ButLéonard thinks the challenges are worth it, “In a way, we are all individually responsible for this whole project, but at the same time if things go wrong for whatever reason, we are all protected. I would say we asked ourselves a lot of questions before we got to this and I would say we have the right tools to help it live for many, many years. For us of course, and for the circus community.”
“This foundation has just been launched on February 6th of 2018 with a major objective to raise funds to do things that are not business as usual,” explains El-Husseini. “The foundation takes a big role in the consolidation of the utopia of 7 Fingers. That is a utopia in this current age. I think the foundation will help us support the less commissioned works.” El-Husseini continues. In other words, moving forward, they intend to to do more than create hit shows.
Fortunately, they have powerful supporters.Guy Laliberté, founder of Lune Rouge and Cirque du Soleil, has been dubbed the honorary patron of the fundraising campaign for the foundation. He gave one million dollars at the launch. Other donors, included Investissements Québec, Daniel Gauthier, Gilles Ste-Croix, and the Caisse d’économie solidaire. Although the foundation is new, the idea of The 7 Fingers working with the local and national community is not new to them. They have been working with First Nations teenagers for 14 years on various projects overseen by Léonard. But since they are a private company, they have never had a need to broadcast their more altruistic actions to garner support, until now.El-Husseinidescribes the point of the foundation and the need to formalize it, “The idea is to work with artists in the community and open up the space for them for residencies, for training and workshops. Not only with the artistic community but also with the non-artistic community. We hope that we can be useful to people just down the street from us. We have some projects that are for us–not just fashion.”

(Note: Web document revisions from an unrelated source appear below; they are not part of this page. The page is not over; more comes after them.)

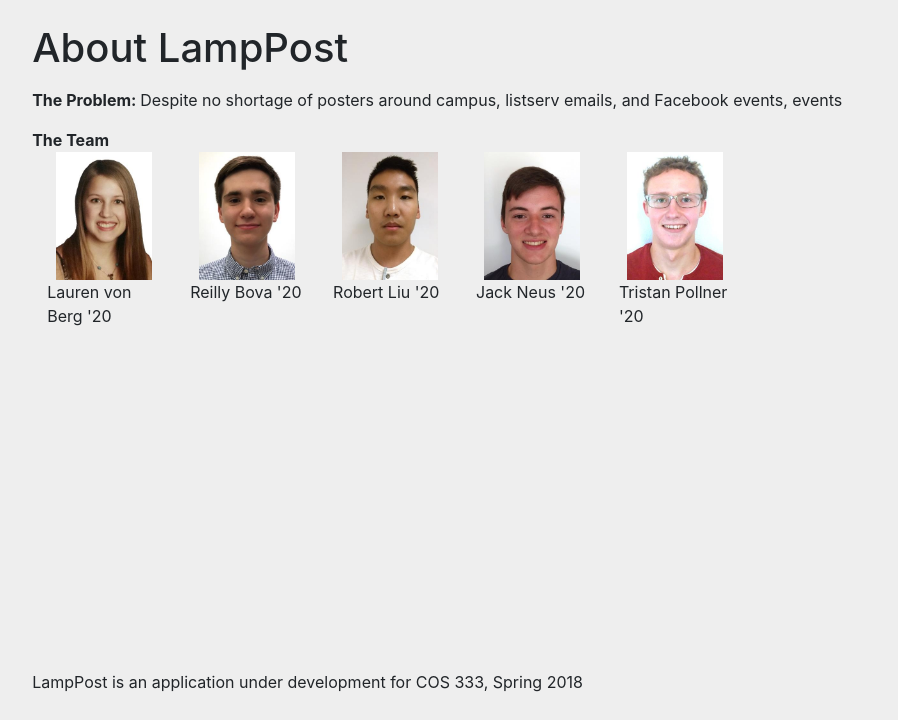
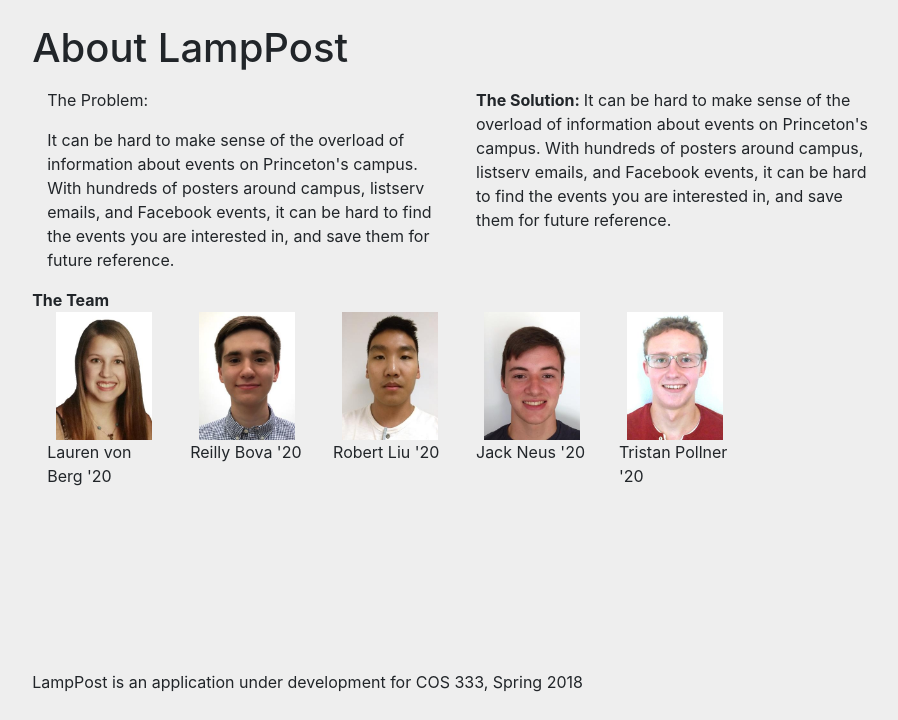
Before and after one commit to JackNeus/lampPost, a Flask app: page /about in a window 1280 px wide. Shown: the part 80-800 px from the top of the page, without its empty margins (179-1077 px from the left). Run offline with Flask 2, Linux system fonts and the light colour scheme; parts of the project's set-up code (start-up, migrations or seed data) failed here and were passed over; some libraries are stand-ins or nearby versions.

Commit message:
about text

```diff
--- a/app/templates/web/about.html
+++ b/app/templates/web/about.html
@@ -6,7 +6,22 @@
 	<div class="col404">
 		<h1 class="message"> About LampPost </h1>
 
-		<p> <b> The Problem: </b> Despite no shortage of posters around campus, listserv emails, and Facebook events, events </p>
+		<div class="container">
+		  <div class="row">
+		    <div class="col">
+		      <p class="probSolTag">  The Problem: </p>
+
+		      <p> It can be hard to make sense of the overload of information about events on Princeton's campus. With hundreds of posters around campus, listserv emails, and Facebook events, it can be hard to find the events you are interested in, and save them for future reference. </p>
+		    </div>
+		    <div class="col">
+		      <p> <b> The Solution: </b> It can be hard to make sense of the overload of information about events on Princeton's campus. With hundreds of posters around campus, listserv emails, and Facebook events, it can be hard to find the events you are interested in, and save them for future reference. </p>
+		    </div>
+		  </div>
+		</div>
+
+
+
+
 
 		<!--
 		<p> Trying to make sense of all the events at Princeton and find those you are interested in can be overwhelming. There's no shortage of posters around campus, listserv emails, and facebook events; however, there's no centralized repository of all the events on campus, easily searchable by day or type. Publicizing events on campus can also be a logistical nightmare because of the all the different forms in which students are overloaded events. In creating Princeton Events, we aim to provide an easier way to both publicize and discover events at Princeton. </p> -->
```
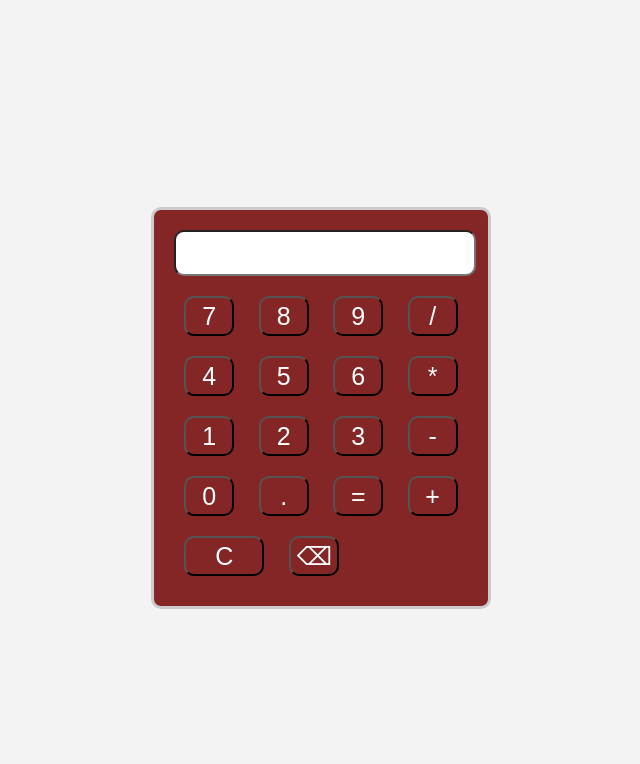
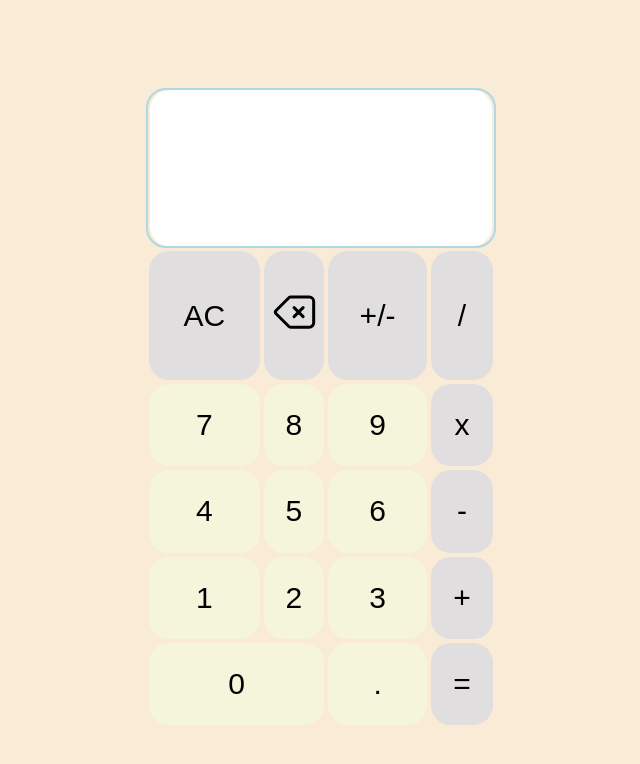
Before and after one commit to Tatakumbo/Calculator, a plain HTML site: page index.html in a window 1280 px wide. Shown: the whole page, without its empty margins (319-959 px from the left). Drawn offline with Linux system fonts and the light colour scheme.

Commit message:
Update index.html

```diff
--- a/index.html
+++ b/index.html
@@ -1,45 +1,183 @@
 <!DOCTYPE html>
-<html>
+<html lang="en">
 
 <head>
-    <title>Simple Calculator</title>
-    <link rel="stylesheet" href="style.css">
-    <script src="script.js"></script>
+    <meta charset="UTF-8">
+    <meta name="viewport" content="width=device-width, initial-scale=1.0">
+    <title>Document</title>
+    <style>
+        * {
+            box-sizing: border-box;
+        }
+
+        body {
+            display: flex;
+            justify-content: center;
+            align-items: center;
+            background-color: antiquewhite;
+            height: 100vh;
+        }
+
+        div.container {
+            width: 350px;
+            height: 80vh;
+            background-color: none;
+
+        }
+
+        /*input fields*/
+        div.inputfields {
+            text-align: center;
+            height: 25%;
+            border: 2px solid lightblue;
+            border-radius: 20px;
+        }
+
+        input {
+            width: 99%;
+            height: 50%;
+            border: none;
+            color: black;
+            text-align: right;
+            font-size: 35px;
+            padding-inline: 10px;
+
+        }
+
+        #upView {
+            border-top-left-radius: 20px;
+            border-top-right-radius: 20px;
+        }
+
+        #downView {
+            border-bottom-left-radius: 20px;
+            border-bottom-right-radius: 20px;
+            direction: rtl;
+        }
+
+        input:focus {
+            outline: none;
+        }
+
+
+        /*button*/
+        button {
+            width: 100%;
+            height: 100%;
+            background-color: rgb(224, 222, 222);
+            font-size: 30px;
+            border-radius: 20px;
+            border: 20px;
+            box-sizing: border-box;
+        }
+
+        button:hover {
+            cursor: pointer;
+        }
+
+        button:active {
+            scale: 0.8;
+
+            transition: scale ease .2s;
+        }
+
+        table {
+            width: 100%;
+            height: 75%;
+        }
+
+        td {
+            border: 2px;
+        }
+
+        button.number {
+            background-color: whitesmoke
+        }
+
+        .numbers {
+            background-color: beige;
+        }
+    </style>
 </head>
 
 <body>
-    <div class="calculator">
-        <input type="text" id="display" readonly>
-        <div class="buttons">
-            <div class="first">
-                <button onclick="append('7')">7</button>
-                <button onclick="append('8')">8</button>
-                <button onclick="append('9')">9</button>
-                <button onclick="append('/')">/</button>
-            </div>
-            <div class="second">
-                <button onclick="append('4')">4</button>
-                <button onclick="append('5')">5</button>
-                <button onclick="append('6')">6</button>
-                <button onclick="append('*')">*</button>
-            </div>
-            <div class="third">
-                <button onclick="append('1')">1</button>
-                <button onclick="append('2')">2</button>
-                <button onclick="append('3')">3</button>
-                <button onclick="append('-')">-</button>
-            </div>
-            <div class="forth">
-                <button onclick="append('0')">0</button>
-                <button onclick="append('.')">.</button>
-                <button onclick="calculate()">=</button>
-                <button onclick="append('+')">+</button>
-            </div>
-            <button class="clear" onclick="clearDisplay()">C</button>
-            <button onclick="backspace()">⌫</button>
+    <div class="container">
+        <div class="inputfields">
+            <input type="text" style="font-size: 50px;" name="upView" id="upView" readonly><br />
+            <input type="text" name="downView" id="downView" readonly>
         </div>
+        <table>
+            <tr>
+                <td><button onclick="clearVIews()">AC</button></td>
+                <td><button onclick="backSpace()"><svg xmlns="http://www.w3.org/2000/svg" fill="none"
+                            viewBox="0 0 24 24" stroke-width="1.5" stroke="currentColor" class="size-6">
+                            <path stroke-linecap="round" stroke-linejoin="round"
+                                d="M12 9.75 14.25 12m0 0 2.25 2.25M14.25 12l2.25-2.25M14.25 12 12 14.25m-2.58 4.92-6.374-6.375a1.125 1.125 0 0 1 0-1.59L9.42 4.83c.21-.211.497-.33.795-.33H19.5a2.25 2.25 0 0 1 2.25 2.25v10.5a2.25 2.25 0 0 1-2.25 2.25h-9.284c-.298 0-.585-.119-.795-.33Z" />
+                        </svg>
+
+                    </button></td>
+                <td><button onclick="minusQuote()">+/-</button></td>
+                <td><button onclick="toView('/')">/</button></td>
+            </tr>
+            <tr>
+                <td><button class="numbers" onclick="toView('7')">7</button></td>
+                <td><button class="numbers" onclick="toView(8)">8</button></td>
+                <td><button class="numbers" onclick="toView(9)">9</button></td>
+                <td><button onclick="toView('*')">x</button></td>
+            </tr>
+            <tr>
+                <td><button class="numbers" onclick="toView('4')">4</button></td>
+                <td><button class="numbers" onclick="toView('5')">5</button></td>
+                <td><button class="numbers" onclick="toView('6')">6</button></td>
+                <td><button onclick="toView('-')">-</button></td>
+            </tr>
+            <tr>
+                <td><button class="numbers" onclick="toView('1')">1</button></td>
+                <td><button class="numbers" onclick="toView('2')">2</button></td>
+                <td><button class="numbers" onclick="toView('3')">3</button></td>
+                <td><button onclick="toView('+')">+</button></td>
+            </tr>
+            <tr>
+                <td colspan="2"><button class="numbers" onclick="toView('0')">0</button></td>
+                <td><button class="numbers" onclick="toView('.')">.</button></td>
+                <td><button onclick="calculate()">=</button></td>
+            </tr>
+        </table>
     </div>
 
+    <script>
+        const view = document.getElementById('downView');
+        const upView = document.getElementById('upView')
+
+        function toView(input) {
+            view.value += input;
+        }
+
+        function minusQuote() {
+            view.value = "-(" + view.value + ")";
+        }
+
+        function calculate() {
+            try {
+
+                const answer = eval(view.value);
+                upView.value = answer;
+            }
+            catch {
+                upView.value = "Error";
+                view.value = "";
+            }
+        }
+
+        function backSpace() {
+             view.value=view.value.slice(0, -1);
+        }
+
+        function clearVIews() {
+            view.value = "";
+            upView.value = "";
+        }
+    </script>
 </body>
 
 </html>
```
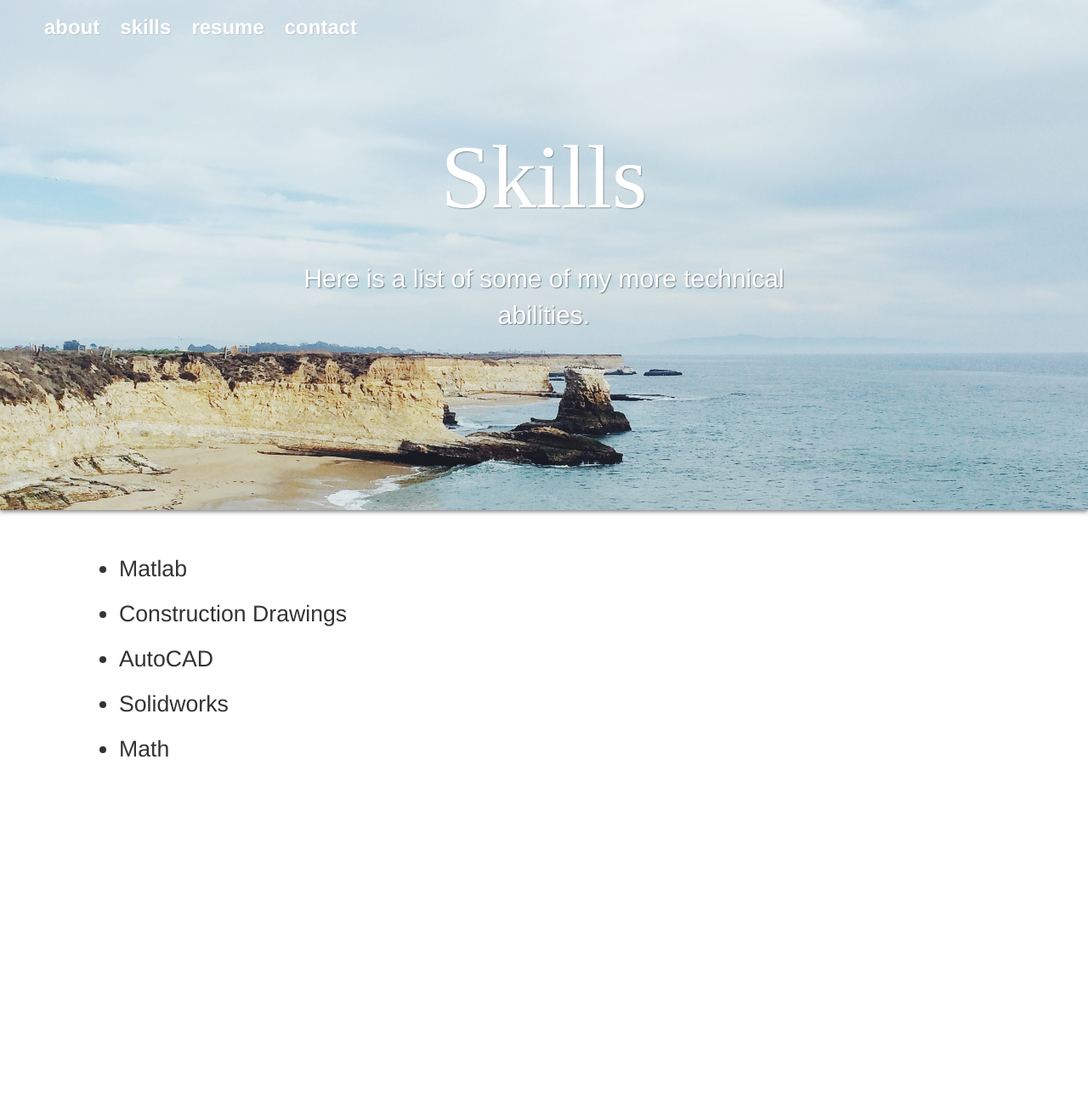
After one commit to TimelyToga/rubyrosewatts_website, a Django app: page /skills in a window 1280 px wide. The commit adds this page. Shown: the whole page at 85% size. Run offline with Django 3.2, Linux system fonts and the light colour scheme; some libraries are stand-ins or nearby versions.

Commit message:
added a lot of pages

```diff
--- a/rubyrosewatts_app/templates/base.html
+++ b/rubyrosewatts_app/templates/base.html
@@ -44,9 +44,31 @@
         <title>Ruby Watts</title>
     </head>
     <body>
+        <div class="header">
+            <ul class="header-column">
+                <li class="hmen-item">
+                    <a href="/about">about</a>
+                </li>
+                <li class="hmen-item">
+                    <a href="/skills">skills</a>
+                </li>
+                <li class="hmen-item">
+                    <a href="https://drive.google.com/file/d/0B4V8b27yh1SMak1zRlZucHBLWkE/view?usp=sharing">resume</a>
+                </li>
+                <li class="hmen-item">
+                    <a href="mailto:rrw13@duke.edu?Subject=Reaching Out">contact</a>
+                </li>
+            </ul>
+        </div>
+        <body>
 
+        <div class="hero">
             {% block body %}
             {% endblock body %}
+        </div>
+
+            {% block body2 %}
+            {% endblock body2 %}
 
     </body>
 </html>
--- /dev/null
+++ b/rubyrosewatts_app/templates/skills.html
@@ -0,0 +1,25 @@
+{% extends "base.html" %}
+
+{% block body %}
+<h1 id="titular" class="animated fadeInDown">Skills</h1>
+
+    <div class="word-container">
+        <p>
+            Here is a list of some of my more technical abilities.
+        </p>
+    </div>
+
+
+{% endblock body %}
+
+{% block body2 %}
+<div class="ul-wrapper">
+    <ul>
+        <li class="skill_item">Matlab</li>
+        <li class="skill_item">Construction Drawings</li>
+        <li class="skill_item">AutoCAD</li>
+        <li class="skill_item">Solidworks</li>
+        <li class="skill_item">Math</li>
+    </ul>
+</div>
+{% endblock body2 %}
--- a/rubyrosewatts_app/urls.py
+++ b/rubyrosewatts_app/urls.py
@@ -7,6 +7,8 @@ import rubyrosewatts_app.settings
 urlpatterns = patterns('',
     url(r'^$', 'rubyrosewatts_app.views.home'),
     url(r'^about$', 'rubyrosewatts_app.views.about'),
+    url(r'^skills', 'rubyrosewatts_app.views.skills'),
+
 
     (r'^css/(?P<path>.*)$', 'django.views.static.serve', {'document_root': rubyrosewatts_app.settings.CSS_DIR}),
     (r'^img/(?P<path>.*)$', 'django.views.static.serve', {'document_root': rubyrosewatts_app.settings.IMG_DIR}),
--- a/rubyrosewatts_app/views.py
+++ b/rubyrosewatts_app/views.py
@@ -15,7 +15,7 @@ def about(request):
     context = RequestContext(request, {})
     return HttpResponse(template.render(context))
 
-# def notfound(request):
-#     template = loader.get_template('404.html')
-#     context = RequestContext(request, {})
-#     return HttpResponse(template.render(context))
+def skills(request):
+    template = loader.get_template('skills.html')
+    context = RequestContext(request, {})
+    return HttpResponse(template.render(context))
--- a/static/css/main.css
+++ b/static/css/main.css
@@ -45,7 +45,7 @@ body {
     float: left;
     font-weight: bold;
         height: 100%;
-    margin: 5px 0;
+    margin: 5px 7px;
     padding: 5px 0 ;
 }
 
@@ -153,3 +153,26 @@ div.body-links-container a {
     text-shadow:  1px 1px 1px rgba(0, 0, 0, 0.4);
 
 }
+
+#titular {
+    below: header;
+    font-family: "Grand Hotel";
+    font-size: 80pt;
+    background-color: transparent;
+    color: #ffffff;
+    text-align: center;
+    text-shadow:  1px 1px 1px rgba(0, 0, 0, 0.3);
+    display: table;
+    margin: 40px auto;
+    padding-top: 80px;
+}
+
+.ul-wrapper {
+    margin: 50px 100px;
+    height: 600px;
+}
+
+.skill_item {
+    margin: 15px 0;
+    font-size: 20pt;
+}
```
Also changed, not shown: rubyrosewatts_app/templates/about.html (+7 -1 lines), rubyrosewatts_app/templates/main.html (+1 -10 lines). Lines whose indentation alone changed are shown as unchanged.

It’s interesting to note that The 7 Fingers has its own legends. The corporate ideology that guided them through their growth as an artistic company will now inform their work as a foundation too. They themselves seem to cling to the idea of the simplicity of seven friends, a human number, big enough to make a crowd, a family, but not so big as to become monolithic. This is both their niche and their sweet spot, and it’s clear that though part of them wishes to remain in that comfort zone, the company has sailed out of it in to the uncharted waters of a mid-size artistic company with an expanding mission. And now this company finally has the physical space it needs to reach out to their artistic and physical community, hoping everyone will grow stronger as a process. El-Husseini is confident that it will work, because it’s circus, “Circus has a strength that is for our age–because it was the pioneer of multi-disciplinality and solidarity among artists, because they depend on each other or else they’ll die. Solidarity is also important in business–not just on the stage. Outside the stage we are like that and we feel it. And it’s not 100% but it’s definitely the reason we are still together and the reason GuyLaliberté just supported our foundation instead of seeing us as competition. That’s really something exceptional about circus.”
CircusTalk’s Video Tour of The 7 Fingers Creation and Production Center
Feature photo courtesy of Les 7 doigts